*** Opening of GIVEN INFORMATION ***
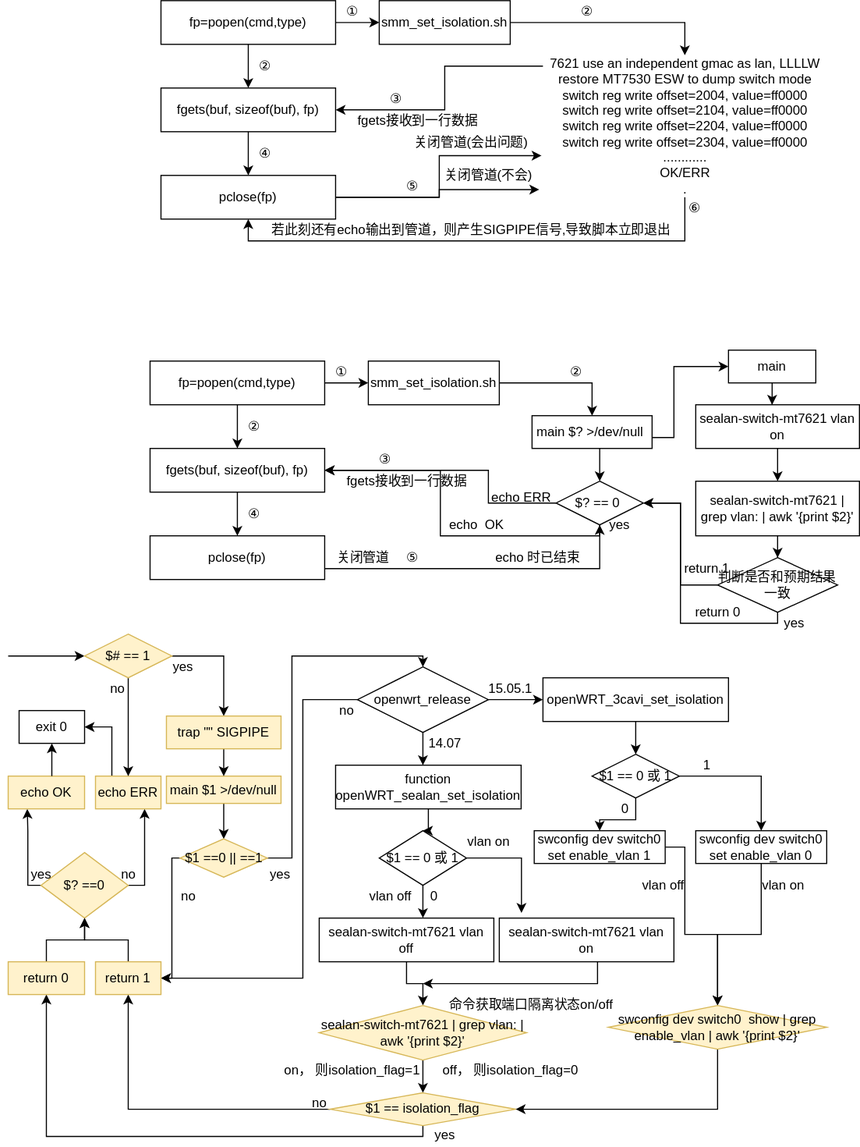
Earlier version of the draw.io export drag_demo/popen_isolation.svg (Archive-ch/Web_Demo). Source tidied: cells renumbered, new cells last; positions are measured from the earlier drawing's top-left corner, leaving out a move shared by most shapes.
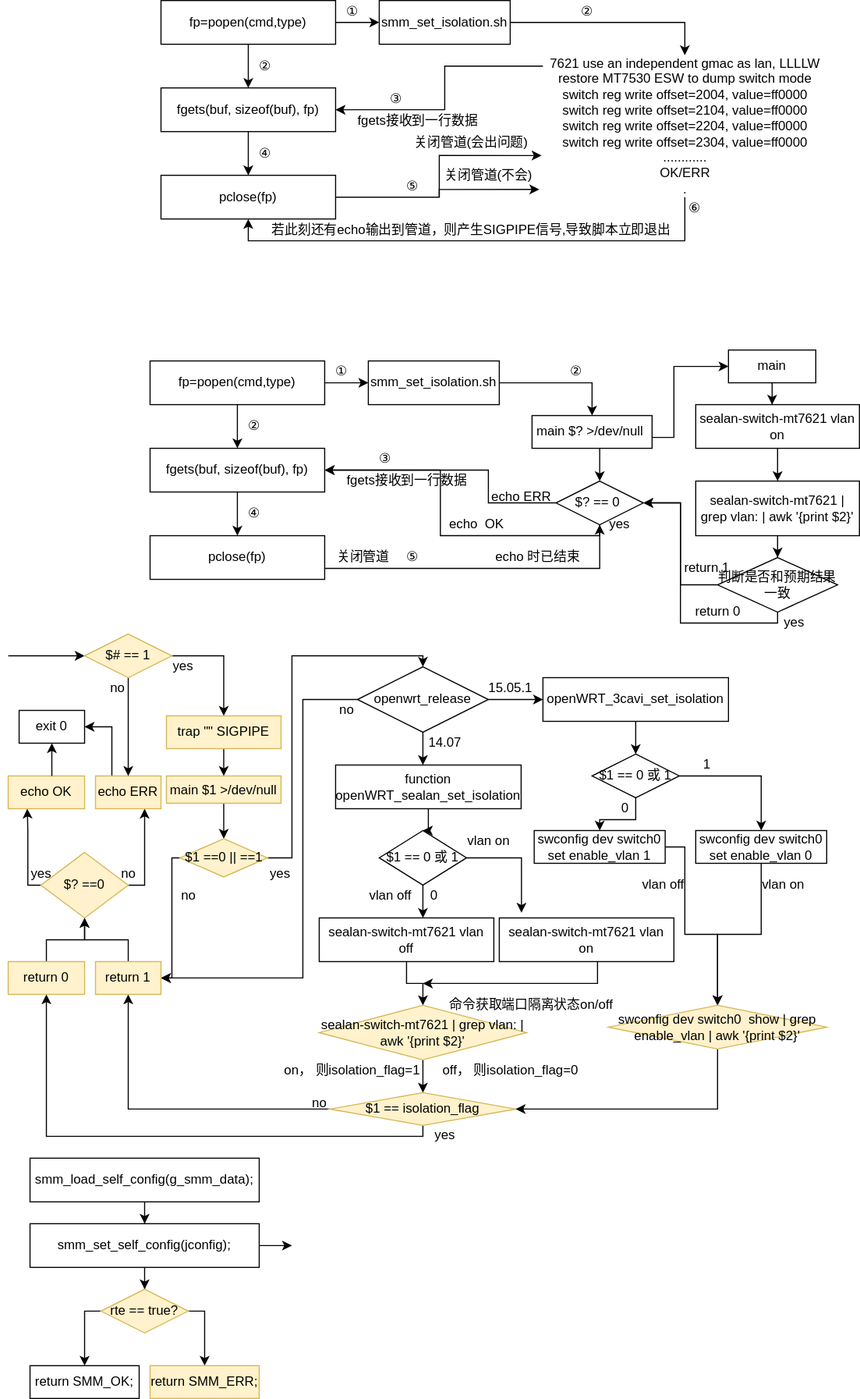
The same diagram one commit later.

Change to the diagram source:
```diff
@@ -545,5 +545,45 @@
     <mxCell id="137" value="yes" style="text;html=1;align=center;verticalAlign=middle;" parent="1" vertex="1">
       <mxGeometry x="234" y="790" width="30" height="20" as="geometry" />
     </mxCell>
+    <mxCell id="138" style="edgeStyle=orthogonalEdgeStyle;rounded=0;jettySize=auto;html=1;entryX=0.5;entryY=0;entryDx=0;entryDy=0;" parent="1" edge="1" source="140" target="143">
+      <mxGeometry relative="1" as="geometry" />
+    </mxCell>
+    <mxCell id="139" style="edgeStyle=orthogonalEdgeStyle;rounded=0;jettySize=auto;html=1;" parent="1" edge="1" source="140">
+      <mxGeometry relative="1" as="geometry">
+        <mxPoint x="260" y="1140" as="targetPoint" />
+      </mxGeometry>
+    </mxCell>
+    <mxCell id="140" value="smm_set_self_config(jconfig);" style="rounded=0;whiteSpace=wrap;html=1;" parent="1" vertex="1">
+      <mxGeometry x="20" y="1120" width="210" height="40" as="geometry" />
+    </mxCell>
+    <mxCell id="141" style="edgeStyle=orthogonalEdgeStyle;rounded=0;jettySize=auto;html=1;exitX=0;exitY=0.5;exitDx=0;exitDy=0;entryX=0.5;entryY=0;entryDx=0;entryDy=0;" parent="1" edge="1" source="143" target="146">
+      <mxGeometry relative="1" as="geometry">
+        <Array as="points">
+          <mxPoint x="70" y="1200" />
+        </Array>
+      </mxGeometry>
+    </mxCell>
+    <mxCell id="142" style="edgeStyle=orthogonalEdgeStyle;rounded=0;jettySize=auto;html=1;entryX=0.5;entryY=0;entryDx=0;entryDy=0;" parent="1" edge="1" source="143" target="147">
+      <mxGeometry relative="1" as="geometry">
+        <Array as="points">
+          <mxPoint x="180" y="1200" />
+        </Array>
+      </mxGeometry>
+    </mxCell>
+    <mxCell id="143" value="rte == true?" style="rhombus;whiteSpace=wrap;html=1;fillColor=#fff2cc;strokeColor=#d6b656;" parent="1" vertex="1">
+      <mxGeometry x="85" y="1180" width="80" height="40" as="geometry" />
+    </mxCell>
+    <mxCell id="144" style="edgeStyle=orthogonalEdgeStyle;rounded=0;jettySize=auto;html=1;entryX=0.5;entryY=0;entryDx=0;entryDy=0;" parent="1" edge="1" source="145" target="140">
+      <mxGeometry relative="1" as="geometry" />
+    </mxCell>
+    <mxCell id="145" value="smm_load_self_config(g_smm_data);" style="whiteSpace=wrap;html=1;" parent="1" vertex="1">
+      <mxGeometry x="20" y="1060" width="210" height="40" as="geometry" />
+    </mxCell>
+    <mxCell id="146" value="return&amp;nbsp;SMM_OK;" style="whiteSpace=wrap;html=1;" parent="1" vertex="1">
+      <mxGeometry x="20" y="1250" width="100" height="30" as="geometry" />
+    </mxCell>
+    <mxCell id="147" value="&lt;span&gt;return&amp;nbsp;SMM_ERR;&lt;/span&gt;" style="whiteSpace=wrap;html=1;fillColor=#fff2cc;strokeColor=#d6b656;" parent="1" vertex="1">
+      <mxGeometry x="130" y="1250" width="100" height="30" as="geometry" />
+    </mxCell>
   </root>
 </mxGraphModel>
```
*** Close of GIVEN INFORMATION ***
ASSIGNMENT
Look through the lines above for "fillColor". Say how many have it, and give no other words.

OUTPUT BELOW
2